A few days ago, I received an email from my high school coach asking me about the "correct" way to calculate percentages of a given pace. This is a question that I am asked fairly frequently, and the answer has a few interesting angles, so I have decided to make a post about the details.
Many different training programs are predicated on doing workouts, easy runs, and interval sessions at various percentages of a particular pace, whether this is race pace or threshold pace or VO2 max pace. But if you ask a group of people how to calculate, say, 85% of 5:00 mile pace, you'll get two different answers. The first camp will say, "Simple, just multiply 5:00 per mile by 1.15, which gives you 5:45 per mile." The second will say, "No, you have to divide 5:00 by 0.85, which gives you 5:53." Who is correct?
In some sense, they are both correct. To break down what each of these particular strategies actually mean, mathematically speaking, it helps to compare and contrast the result for a variety of percentages. So, sticking with our example of 5:00 mile pace, let's do the math on a few various paces, both faster and slower than 5min-miles.

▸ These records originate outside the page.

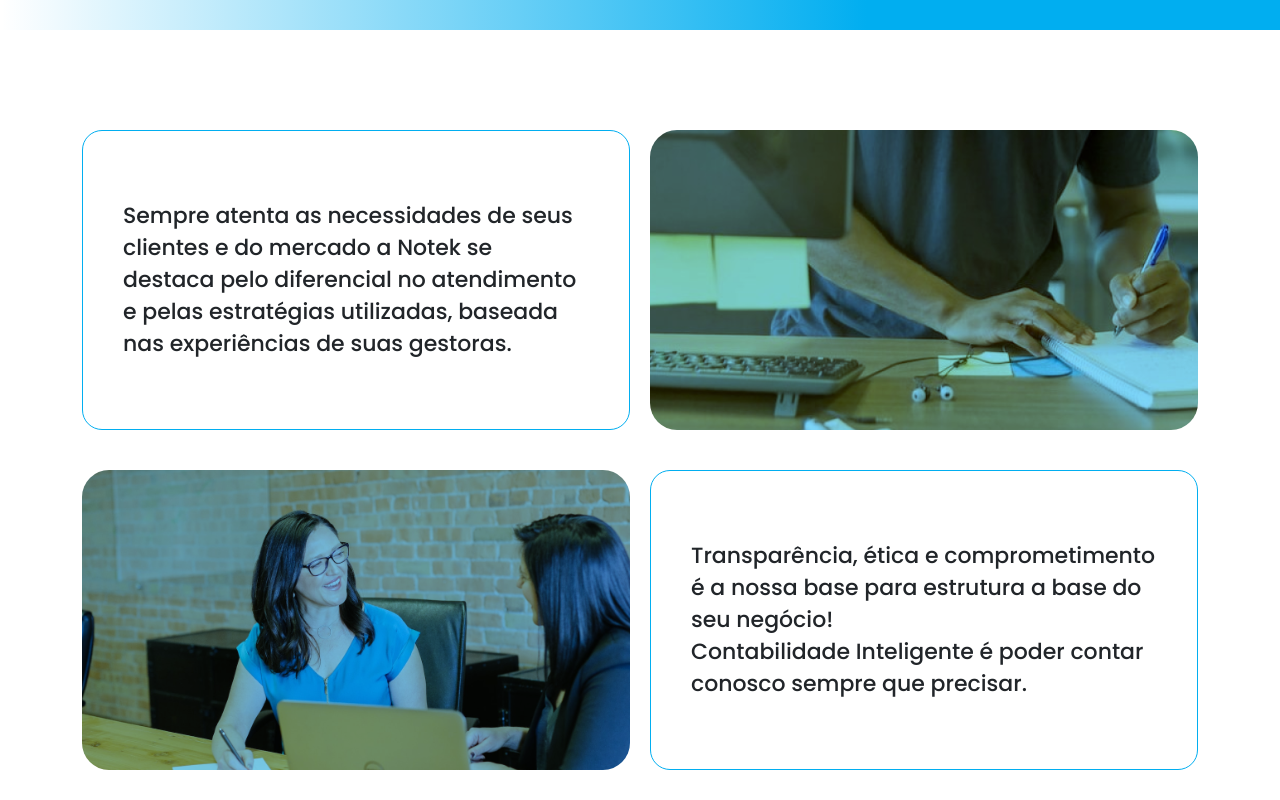
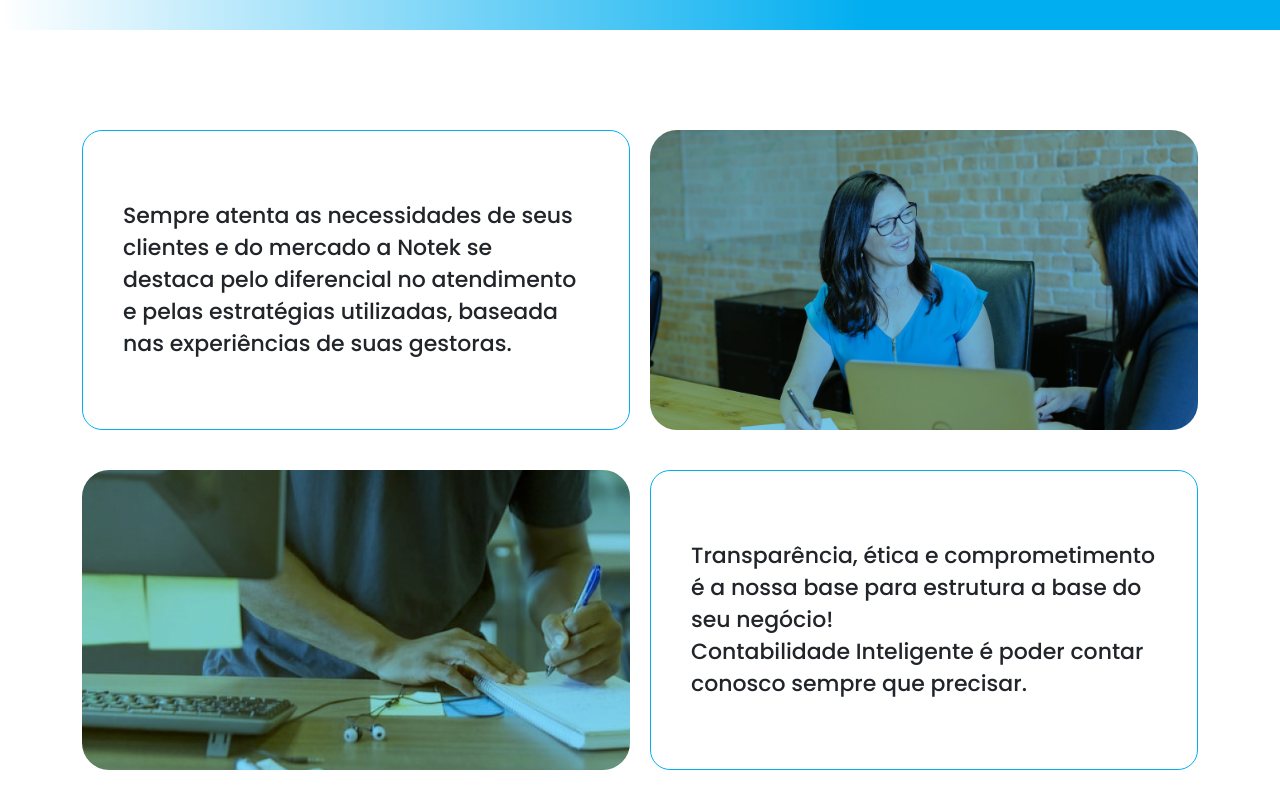
Before and after one commit to M1SS1NGHU3S/notekTemp, a React (Create React App) app: page /sobre in a window 1280 px wide. Shown: the part 2080-2880 px from the top of the page. Built offline with nearby package versions, Linux system fonts and the light colour scheme; grey boxes are pictures that could not be loaded.

Commit message:
SobreContent adjusts

```diff
--- a/src/components/Imports.js
+++ b/src/components/Imports.js
@@ -1,6 +1,5 @@
 import FooterNotek from "./FooterNotek";
 import NavBar from "./NavBar";
-import TextBox from "./TextBox";
 import EntreEmContato from "./EntreEmContato";
 import ServicoCard from "./ServicoCard";
 import NoticiaLink from "./NoticiaLink";
@@ -10,8 +9,7 @@ export {
     EntreEmContato,
     FooterNotek,
     NavBar,
-    TextBox,
     ServicoCard,
     NoticiaLink,
-    BlogCard
+    BlogCard,
 };
--- a/src/components/TextBox.css
+++ /dev/null
@@ -1,13 +0,0 @@
-.text-box {
-    padding: 40px;
-    display: inline-grid;
-    justify-content: center;
-    align-items: center;
-    align-content: center;
-}
-
-@media (max-width: 900px) {
-    .text-box {
-        padding: 20px;
-    }
-}
--- a/src/components/TextBox.js
+++ /dev/null
@@ -1,17 +0,0 @@
-import "./TextBox.css"
-
-function TextBox(props) {
-    const boxSize = {
-        height: props.style.height,
-        width: props.style.width
-    }
-    const paragraphs = props.paragraphs.map((value) => <h3>{value}</h3>);
-
-    return (
-        <div className="blue-border text-box" style={boxSize}>
-            {paragraphs}
-        </div>
-    )
-}
-
-export default TextBox;
--- a/src/sections-data/SobreContentData.js
+++ b/src/sections-data/SobreContentData.js
@@ -50,5 +50,5 @@ export {
     baseText,
     missaoText,
     textboxStyleBase,
-    textboxStyleMissao
+    textboxStyleMissao,
 };
--- a/src/sections/SobreContent.css
+++ b/src/sections/SobreContent.css
@@ -23,9 +23,23 @@
     width: auto;
 }
 
-.img-box {
+.sobre-base-img-box {
     border-radius: 27px;
     display: block;
+    background-size: cover!important;
+    height: inherit;
+    width: inherit;
+    background-blend-mode: multiply!important;
+    background-repeat: no-repeat!important;
+    background-position: center!important;
+}
+
+.text-box {
+    padding: 40px;
+    display: inline-grid;
+    justify-content: center;
+    align-items: center;
+    align-content: center;
 }
 
 @media (max-width: 1399px) {
@@ -46,6 +60,10 @@
 }
 
 @media (max-width: 991px) {
+    .text-box {
+        padding: 20px;
+    }
+
     .sobre-base--container.mobile {
         display: block;
         grid-template-columns: none;
@@ -66,12 +84,15 @@
 }
 
 /* SobreMissao */
-.sobre--img-box {
+.missao-img-box {
     border-radius: 27px;
     text-align: center;
     padding-top: 40px;
     height: inherit;
     width: inherit;
+    background-repeat: no-repeat;
+    background-size: cover;
+    background-position: center;
 }
 
 .missao--parent {
@@ -134,7 +155,7 @@
         margin-block: 0px;
     }
 
-    .sobre--img-box {
+    .missao-img-box {
         margin: 60px 0 30px 0;
     }
 
@@ -142,16 +163,16 @@
         margin-top: 10px;
     }
 
-    .sobre--img-box1 {
+    .missao-img-box1 {
         height: 500px;
         margin-top: 0;
     }
 
-    .sobre--img-box2 {
+    .missao-img-box2 {
         height: 200px;
     }
 
-    .sobre--img-box3 {
+    .missao-img-box3 {
         height: 250px;
     }
 }
--- a/src/sections/SobreContent.js
+++ b/src/sections/SobreContent.js
@@ -9,7 +9,6 @@ import {
 import {
     sobre
 } from "../sections-data/Imports";
-import {TextBox} from "../components/Imports"
 
 function SobreContent() {
     return (
@@ -23,6 +22,11 @@ function SobreContent() {
 }
 
 function SobreBase() {
+    const allBaseImgBox = [
+        <SobreBaseImgBox key={1} bgImage={womanTalkingImg} />,
+        <SobreBaseImgBox key={2} bgImage={officeWritingImg} />
+    ];
+
     return (
         <div className="sobre-base">
             <div className="sobre-base--container desktop">
@@ -30,10 +34,10 @@ function SobreBase() {
                     <TextBox key={1} paragraphs={sobre.baseText[0]} style={sobre.textboxStyleBase} />
                 </div>
                 <div className="sobre-base--item">
-                    <LargeImgBox key={1} bgImage={officeWritingImg} />
+                    {allBaseImgBox[0]}
                 </div>
                 <div className="sobre-base--item">
-                    <LargeImgBox key={2} bgImage={womanTalkingImg} />
+                    {allBaseImgBox[1]}
                 </div>
                 <div className="sobre-base--item">
                     <TextBox key={2} paragraphs={sobre.baseText[1]} style={sobre.textboxStyleBase} />
@@ -42,13 +46,13 @@ function SobreBase() {
 
             <div className="sobre-base--container mobile">
                 <div className="sobre-base--item item-img">
-                    <LargeImgBox key={3} bgImage={officeWritingImg} />
+                    {allBaseImgBox[0]}
                 </div>
                 <div className="sobre-base--item item-text">
                     <TextBox key={3} paragraphs={sobre.baseText[0]} style={sobre.textboxStyleBase} />
                 </div>
                 <div className="sobre-base--item item-img">
-                    <LargeImgBox key={4} bgImage={womanTalkingImg} />
+                    {allBaseImgBox[1]}
                 </div>
                 <div className="sobre-base--item item-text">
                     <TextBox key={4} paragraphs={sobre.baseText[1]} style={sobre.textboxStyleBase} />
@@ -89,19 +93,27 @@ function SobreMissao() {
     )
 }
 
-function LargeImgBox(props) {
-    const bgStyle = {
-        height: "inherit",
-        width: "inherit",
-        background: `url(${props.bgImage}), rgba(1, 174, 240, 0.5)`,
-        backgroundBlendMode: "multiply",
-        backgroundRepeat: "no-repeat",
-        backgroundSize: "cover",
-        backgroundPosition: "center"
-    };
+function TextBox(props) {
+    const boxSize = {
+        height: props.style.height,
+        width: props.style.width
+    }
+    const paragraphs = props.paragraphs.map((value) => <h3>{value}</h3>);
 
     return (
-        <div className="img-box" style={bgStyle}></div>
+        <div className="blue-border text-box" style={boxSize}>
+            {paragraphs}
+        </div>
+    )
+}
+
+function SobreBaseImgBox(props) {
+    const bgStyle = {
+        background: `url(${props.bgImage}), rgba(1, 174, 240, 0.5)`,
+    }
+
+    return (
+        <div className="sobre-base-img-box" style={bgStyle}></div>
     );
 }
 
@@ -109,13 +121,10 @@ function ImageBox(props) {
     const bgStyle = {
         backgroundImage: `linear-gradient(180.03deg, #01AEF0 11.42%,
             rgba(1, 174, 240, 0) 99.97%), url(${props.bgImage})`,
-        backgroundRepeat: "no-repeat",
-        backgroundSize: "cover",
-        backgroundPosition: "center",
     }
 
     return (
-        <div className={`sobre--img-box sobre--img-box${props.id}`} style={bgStyle}>
+        <div className={`missao-img-box missao-img-box${props.id}`} style={bgStyle}>
             <h1>{props.text}</h1>
         </div>
     )
```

To make things simple, let's call one variant—85% = 5 x 1.15— the "multiplication method" and the other—85% = 5 / 0.85— the "division method."